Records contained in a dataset
# # # #

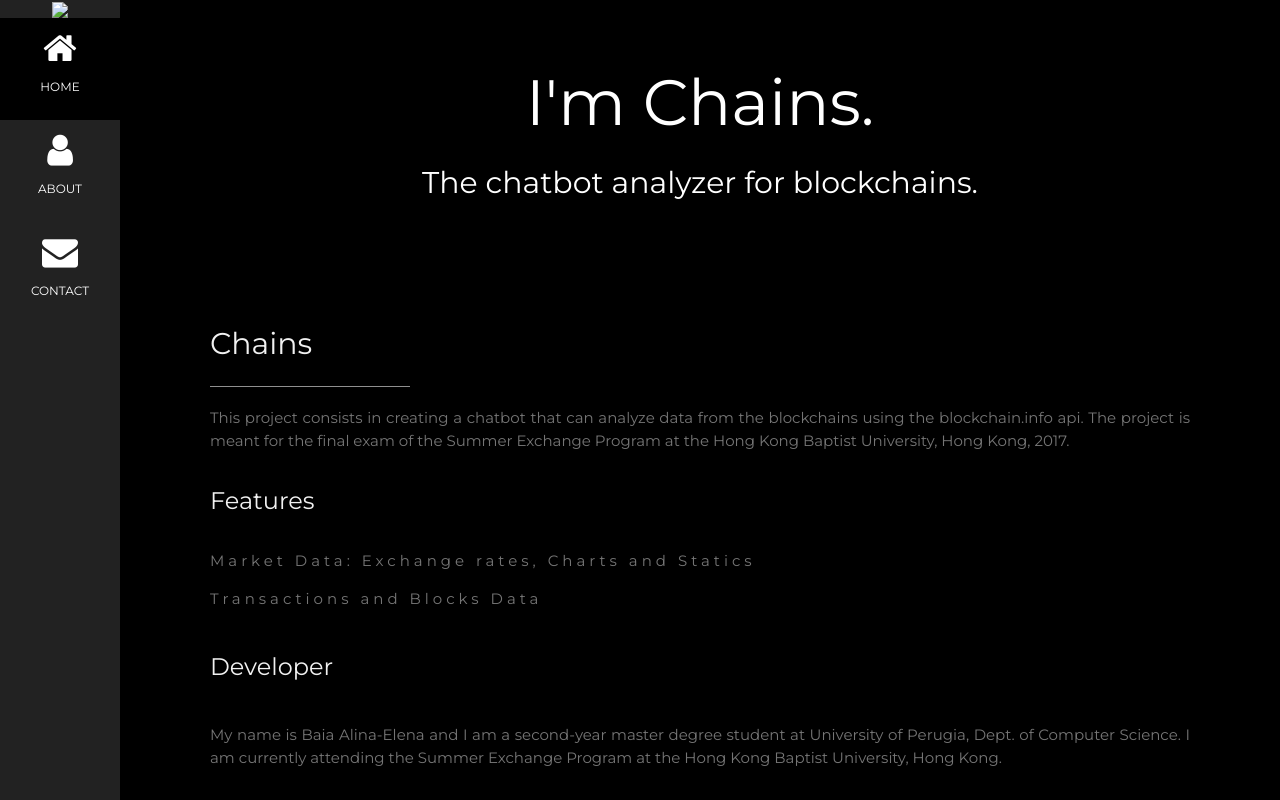
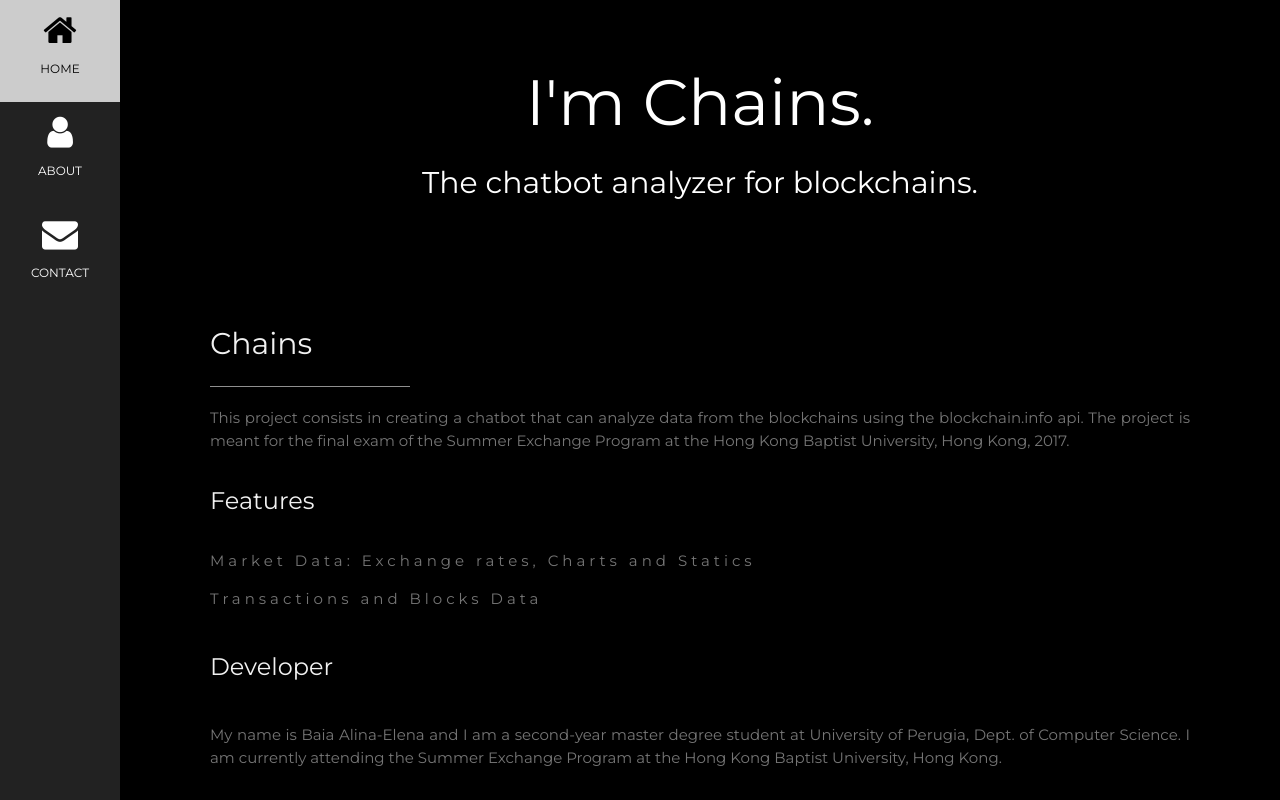
Before and after one commit to Ellyuca/BlockChainAnalysis, a plain HTML site: page index.html in a window 1280 px wide. Shown: the top 800 px of the page. Drawn offline with nearby package versions, Linux system fonts and the light colour scheme.

Commit message:
Avatar image removed

```diff
--- a/index.html
+++ b/index.html
@@ -21,7 +21,7 @@ body, h1,h2,h3,h4,h5,h6 {font-family: "Montserrat", sans-serif}
 <!-- Icon Bar (Sidebar - hidden on small screens) -->
 <nav class="w3-sidebar w3-bar-block w3-small w3-hide-small w3-center">
   <!-- Avatar image in top left corner -->
-  <img src="/w3images/avatar_smoke.jpg" style="width:100%">
+
   <a href="#" class="w3-bar-item w3-button w3-padding-large w3-black">
     <i class="fa fa-home w3-xxlarge"></i>
     <p>HOME</p>
```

# # # #

ABOUT THIS EXERCISE:
Extract every line containing the string "small" from the data above.

WRITTEN ANSWER:
 <!-- Icon Bar (Sidebar - hidden on small screens) -->
 <nav class="w3-sidebar w3-bar-block w3-small w3-hide-small w3-center">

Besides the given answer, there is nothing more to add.